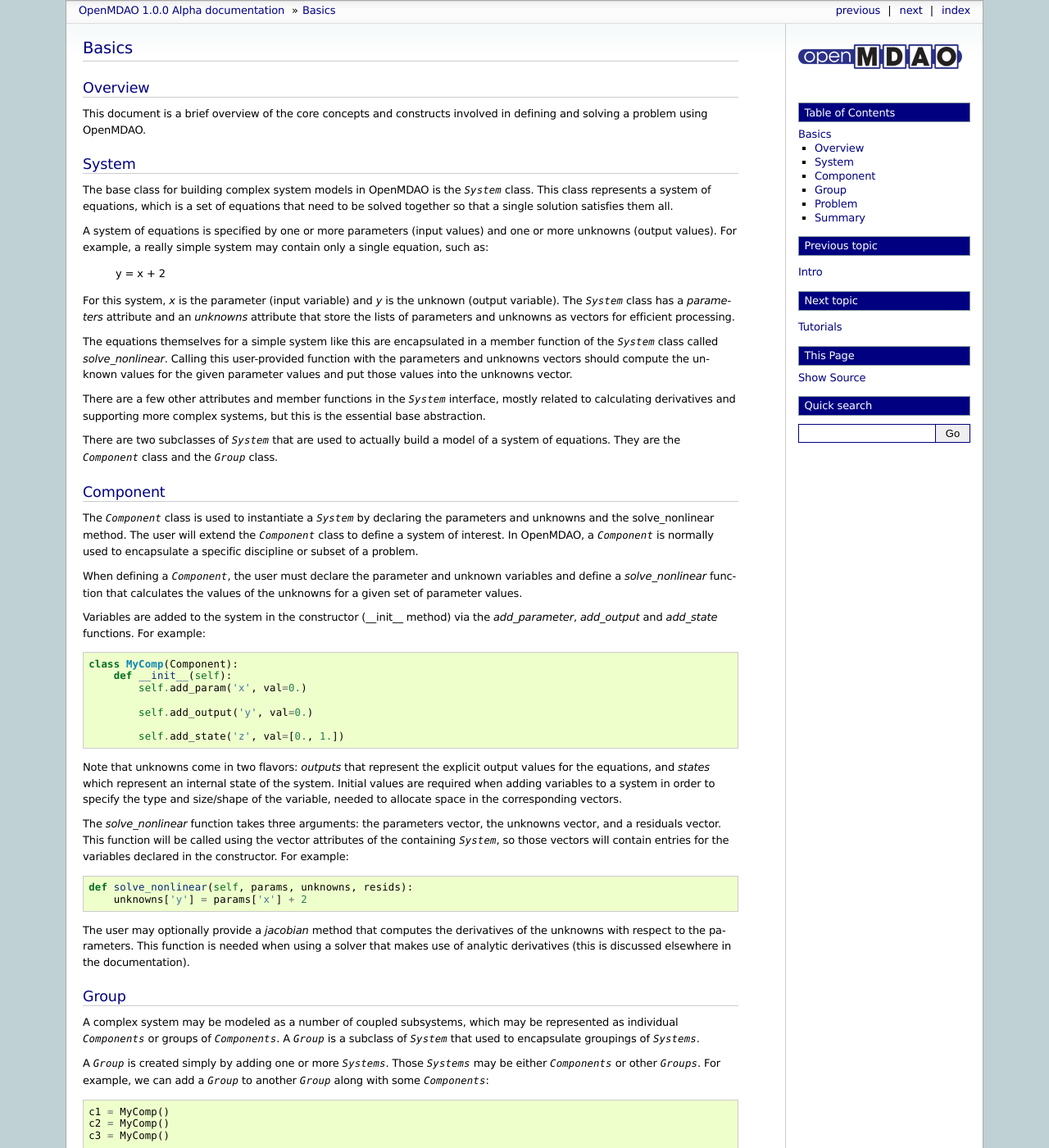
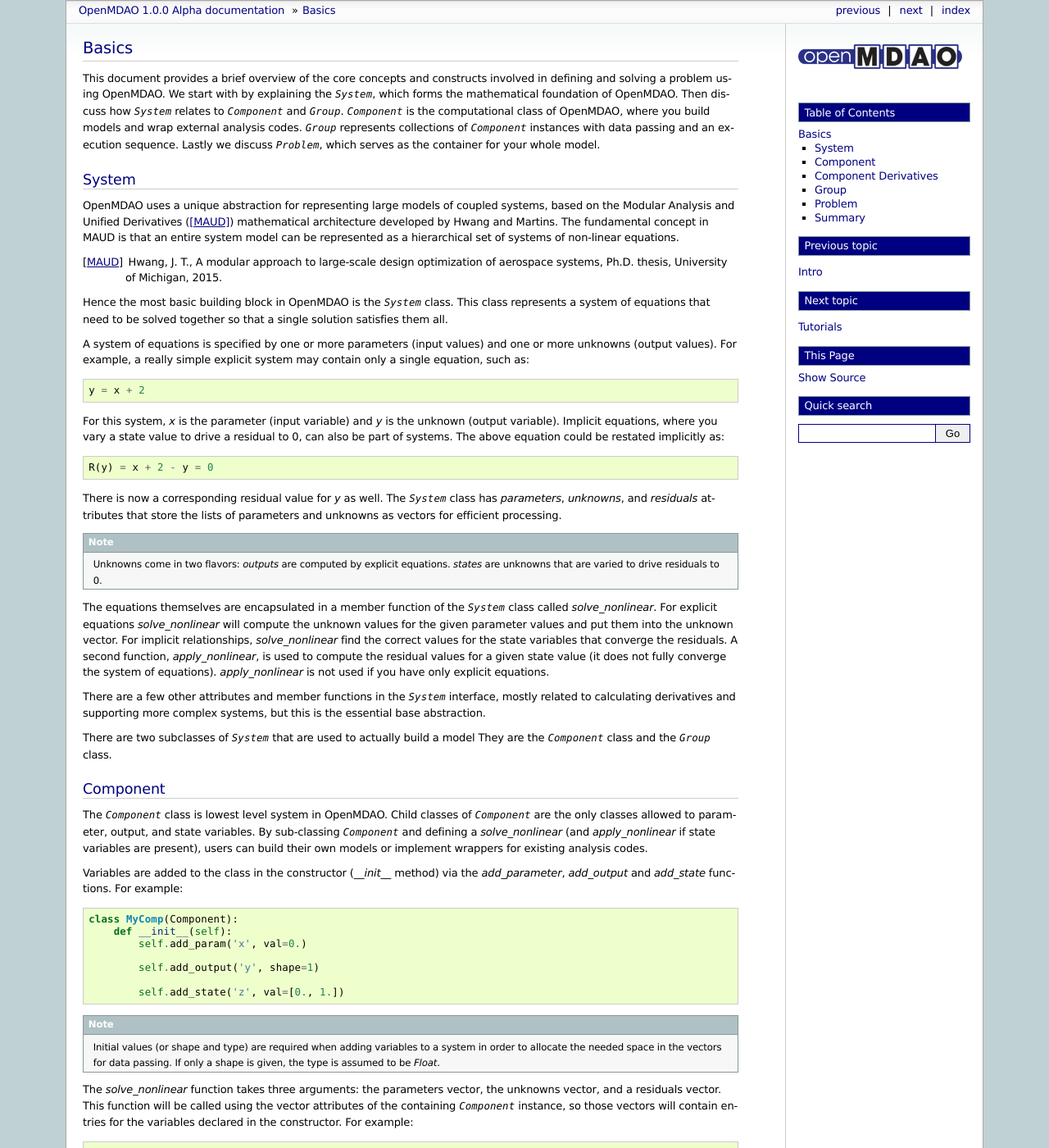
Before and after one commit to OpenMDAO/OpenMDAO1, a Sphinx documentation site: the page built from openmdao/docs/usr-guide/basics.rst, in a window 1280 px wide and 1400 px high. Shown: the whole window at 82% size. Built offline with Sphinx 7.4.7, drawn with Linux system fonts in a browser that asks for light colours; pages that are not in the unit, such as notebooks, are missing from menus; some of the changed text lies outside the part shown.

Commit message:
editing the basics

```diff
--- a/openmdao/docs/usr-guide/basics.rst
+++ b/openmdao/docs/usr-guide/basics.rst
@@ -5,60 +5,85 @@
 Basics
 ======
 
-
-Overview
---------
-
-This document is a brief overview of the core concepts and constructs involved in
-defining and solving a problem using OpenMDAO.
+This document provides a brief overview of the core concepts and constructs
+involved in defining and solving a problem using OpenMDAO. We start with
+by explaining the `System`, which forms the mathematical foundation of OpenMDAO.
+Then discuss how `System` relates to `Component` and `Group`. `Component` is the
+computational class of OpenMDAO, where you build models and wrap external analysis codes.
+`Group` represents collections of `Component` instances with data passing
+and an execution sequence. Lastly we discuss `Problem`, which serves as the container
+for your whole model.
 
 
 System
 ------
 
-The base class for building complex system models in OpenMDAO is the `System`
-class. This class represents a system of equations, which is a set of equations
-that need to be solved together so that a single solution satisfies them all.
+OpenMDAO uses a unique abstraction for representing large models of coupled systems,
+based on the Modular Analysis and Unified Derivatives ([MAUD]_) mathematical architecture
+developed by Hwang and Martins. The fundamental concept in MAUD is that an entire
+system model can be represented as a hierarchical set of systems of non-linear equations.
+
+.. [MAUD] Hwang, J. T., A modular approach to large-scale design
+   optimization of aerospace systems, Ph.D. thesis, University of Michigan,
+   2015.
+
+Hence the most basic building block in OpenMDAO is the `System` class.
+This class represents a system of equations that need to be solved together
+so that a single solution satisfies them all.
 
 A system of equations is specified by one or more parameters (input values) and
-one or more unknowns (output values). For example, a really simple system may
-contain only a single equation, such as:
+one or more unknowns (output values). For example, a really simple
+explicit system may contain only a single equation, such as:
+
+::
 
     y = x + 2
 
 For this system, *x* is the parameter (input variable) and *y* is the unknown
-(output variable). The `System` class has a *parameters* attribute and an *unknowns*
-attribute that store the lists of parameters and unknowns as vectors for efficient
-processing.
+(output variable). Implicit equations, where you vary a state value to drive
+a residual to 0, can also be part of systems. The above equation could be restated
+implicitly as:
 
-The equations themselves for a simple system like this are encapsulated in a
-member function of the `System` class called *solve_nonlinear*. Calling this
-user-provided function with the parameters and unknowns vectors should compute
-the unknown values for the given parameter values and put those values into
-the unknowns vector.
+::
+
+    R(y) = x + 2 - y = 0
+
+There is now a corresponding residual value for *y* as well.
+The `System` class has *parameters*, *unknowns*, and *residuals* attributes
+that store the lists of parameters and unknowns as vectors for efficient processing.
+
+.. Note::
+
+  Unknowns come in two flavors: *outputs* are computed by explicit equations.
+  *states* are unknowns that are varied to drive residuals to 0.
+
+
+The equations themselves are encapsulated in a member function of the `System`
+class called *solve_nonlinear*. For explicit equations *solve_nonlinear* will compute
+the unknown values for the given parameter values and put them into the unknown vector.
+For implicit relationships, *solve_nonlinear* find the correct values for the state
+variables that converge the residuals. A second function, *apply_nonlinear*,
+is used to compute the residual values for a given state value (it does not
+fully converge the system of equations). *apply_nonlinear* is not used if you
+have only explicit equations.
 
 There are a few other attributes and member functions in the `System` interface,
 mostly related to calculating derivatives and supporting more complex systems,
 but this is the essential base abstraction.
 
 There are two subclasses of `System` that are used to actually build a model
-of a system of equations.  They are the `Component` class and the `Group` class.
-
+They are the `Component` class and the `Group` class.
 
 Component
 ---------
 
-The `Component` class is used to instantiate a `System` by declaring the
-parameters and unknowns and the solve_nonlinear method. The user will extend
-the `Component` class to define a system of interest. In OpenMDAO, a
-`Component` is normally used to encapsulate a specific discipline or subset
-of a problem.
+The `Component` class is lowest level system in OpenMDAO. Child classes of
+`Component` are the only classes allowed to parameter, output, and state variables.
+By sub-classing `Component` and defining a *solve_nonlinear* (and
+*apply_nonlinear* if state variables are present), users can build their own
+models or implement wrappers for existing analysis codes.
 
-When defining a `Component`, the user must declare the parameter and unknown
-variables and define a *solve_nonlinear* function that calculates the
-values of the unknowns for a given set of parameter values.
-
-Variables are added to the system in the constructor (__init__ method) via the
+Variables are added to the class in the constructor (*__init__* method) via the
 *add_parameter*, *add_output* and *add_state* functions. For example:
 
 ::
@@ -67,42 +92,85 @@ Variables are added to the system in the constructor (__init__ method) via the
         def __init__(self):
             self.add_param('x', val=0.)
 
-            self.add_output('y', val=0.)
+            self.add_output('y', shape=1)
 
             self.add_state('z', val=[0., 1.])
 
-Note that unknowns come in two flavors: *outputs* that represent the explicit
-output values for the equations, and *states* which represent an internal state
-of the system. Initial values are required when adding variables to a system
-in order to specify the type and size/shape of the variable, needed to allocate
-space in the corresponding vectors.
+.. note::
+
+    Initial values (or shape and type) are required when adding variables to a system
+    in order to allocate the needed space in the vectors for data passing. If only
+    a shape is given, the type is assumed to be *Float*.
 
 The *solve_nonlinear* function takes three arguments: the parameters vector, the
 unknowns vector, and a residuals vector. This function will be called using the
-vector attributes of the containing `System`, so those vectors will contain entries
-for the variables declared in the constructor. For example:
+vector attributes of the containing `Component` instance, so those vectors will
+contain entries for the variables declared in the constructor. For example:
 
 ::
 
         def solve_nonlinear(self, params, unknowns, resids):
-            unknowns['y'] = params['x'] + 2
+            unknowns['y'] = params['x']**2 + 2
 
-The user may optionally provide a *jacobian* method that computes the derivatives
-of the unknowns with respect to the parameters. This function is needed when
-using a solver that makes use of analytic derivatives (this is discussed elsewhere
-in the documentation).
+When implicit equations are involved, the *apply_nonlinear* method must be implemented.
+This function is written to compute the residual values for whatever values of the parameters
+and state variables are given. The user must then decide how the implicit equations should
+be converged. There are two choices:
+
+  #. Use an OpenMDAO solver
+  #. Have the component converge itself
+
+We'll talk more about solvers in later docs, but if you go this route then you can
+stop at *apply_nonlinear*. But if you would like the a component with state variables to
+converge itself, you will also define the *solve_nonlinear* method.
+
+::
+
+  def apply_nonlinear(self, params, unknowns, resids):
+      resids['y'] = params['x']**2 + 2 - unknowns['y']
+
+  def solve_nonlinear(self, params, unknowns, resids):
+      """
+      Only used if the component is able to converge its
+      own residuals
+      """
+      while abs(resids['y']) > 1e-5:
+        self.apply_nonlinear(params, unknowns, resids)
+        unknowns['y'] += resids['y']
+
+
+Component Derivatives
+----------------------
+If you want to define analytic derivatives for your components, to help make your
+optimizations faster and more accurate, then your component will also define
+a *jacobian* method, that linearizes the non-linear equations and provides the
+partial derivatives (derivatives of unknowns w.r.t parameters for a single component)
+to the framework.
+
+::
+
+  def jacobian(self, params, unknowns, resids):
+      J = {}
+      J['y','x'] = 2*params['x']
+      J['y','y'] = 1
+
+.. note::
+
+  When you're providing derivatives for implicit equations, you give derivatives
+  of the residual with respect to the params and state variables: ('y','x') and
+  ('y','y')
 
 
 Group
 ------
+`Group` is used to build a complex model smaller sub-system building blocks, which may
+be instances of either `Component` or `Group`. So a `Group` it just a `System` composed
+of the equations from its children that are coupled together via data connections.
+Because groups can contain other groups, they form a natural hierarchy tree
+that defines the organizational structure of your model.
 
-A complex system may be modeled as a number of coupled subsystems, which may
-be represented as individual `Components` or groups of `Components`.  A `Group`
-is a subclass of `System` that used to encapsulate groupings of `Systems`.
-
-A `Group` is created simply by adding one or more `Systems`. Those `Systems`
-may be either `Components` or other `Groups`. For example, we can add a `Group`
-to another `Group` along with some `Components`:
+A `Group` is created simply by adding one or more `Systems`.
+For example, we can add a `Group` to another `Group` along with some `Components`:
 
 ::
 
@@ -111,18 +179,18 @@ to another `Group` along with some `Components`:
     c3 = MyComp()
 
     g1 = Group()
-    g1.add(c1)
-    g1.add(c2)
+    g1.add('comp1', c1)
+    g1.add('comp2', c2)
 
     g2 = Group()
-    g2.add(c3)
-    g2.add(g1)
+    g2.add('comp3', c3)
+    g2.add('sub_group_1', g1)
 
 Interdependencies between `Systems` in a `Group` are represented as connections
-between the `Group`'s subsystems.  Connections can be made in two ways: explicitly
+between the variables in the `Group`'s subsystems.  Connections can be made in two ways: explicitly
 or implicitly.
 
-An explicit connection is made from the output of one `System` to the input
+An explicit connection is made from the output (or state) of one `System` to the input
 (parameter) of another using the `Group` *connect* method, as follows:
 
 ::
@@ -133,13 +201,13 @@ Alternatively, you can use the *promotion* mechanism to implicitly connect two
 or more variables.  When a `System` is added to a `Group`, you may optionally
 specify a list of variable names that are to be *promoted* from the subsystem
 to the group level. This means that you can reference the variable as if it
-were an attribute of the `Group` rather than the subsystem.  For Example:
+were an variable of the `Group` rather than the subsystem.  For Example:
 
 ::
 
     g2.add(c3, promotes=['x'])
 
-Now you can access the parameter 'x' from 'c3' as if it were an attribute of
+Now you can access the parameter 'x' from 'c3' as if it were an variable of
 the group: 'g2.x'. If you promote multiple subsystem variables with the same
 name, then those variables will be implicitly connected:
 
@@ -150,27 +218,27 @@ name, then those variables will be implicitly connected:
 Now setting a value for 'g2.x' will set the value for both 'c3.x' and 'g1.c1.x'
 and they are said to be implicitly connected.  If you promote the output from
 one subsystem and the input of another with the same name, then that will have
-the same effect to the explicit connection statement as shown above.
+the same effect as the explicit connection statement as shown above.
 
-In contrast to a `Component`, which is reponsible for defining the variables
-and equations of a system, a `Group` has the responsibility of assembling
-multiple systems of equations into matrix form and solving them together.
-Where a `Component` must define a *solve_nonlinear* method, a `Group` provides
-a solver to solve the collection of `Components` as a whole. In fact, a `Group`
+In contrast to a `Component`, which is responsible for defining the variables
+and equations that map between them, a `Group` has the responsibility of assembling
+multiple systems of equations and solving them together. A `Group` uses
+a `Solver` to solve the collection of `Components` as a whole. In fact, a `Group`
 has two associated solvers: a linear solver and a non-linear solver.  The
 default linear solver is SciPy's GMres and the default non-linear solver is a
 simple `RunOnce` solver that will just call the solve_non_linear method on each
-system in the `Group` sequentially. A number of other solvers, both linear and
-non-linear, are available that can be substituted for the defaults for
-different use cases.
+system in the `Group` sequentially. A number of other iterative solvers, both linear and
+non-linear, are available that can be substituted for the defaults.
 
 
 Problem
 -------
 
 When a model has been fully developed as a `Group` with a collection of
-`Components` and sub-`Groups` it is time to actually solve the `System`.
-This is done by definining a `Problem` that contains the `System`.
+`Components` and sub-`Groups` it is time to actually do something with it
+(e.g. run an analysis, design of experiments, or optimization).
+This is done by defining a single top level object, a `Problem` instance,
+that contains your model.
 
 A `Problem` always has a single top-level `Group` called *root*.  This can
 be passed in the constructor or set later:
@@ -187,11 +255,9 @@ be passed in the constructor or set later:
 A `Problem` also has a driver, which "drives" or controls the solution of
 the `Problem`. The base `Driver` class in OpenMDAO is the simplest driver
 possible, which just calls *solve_nonlinear* on the *root* `Group`. This
-simple driver may be replaced with a different type of driver depending on the
-problem to be solved.  Specifically, drivers are provided to support optimization
-using the SciPy *minimize* family of local optimizers and the SNOPT optimization
-software package. Examples showing how to use these optimizers can be found
-elsewhere in the documentation.
+simple driver may be replaced with more interesting types like optimization,
+case iteration, and design of experiment drivers. Essentially, the `Driver`
+determines how the `Problem` will execute your model.
 
 The `Driver` is invoked by calling the *run* method on the `Problem`. Prior
 to doing that, however, you must perform *setup*.  This function does all
```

Problem requirements » Considering the records above, how many lines hold "provides"? Please answer with only the number.

Answer box » 3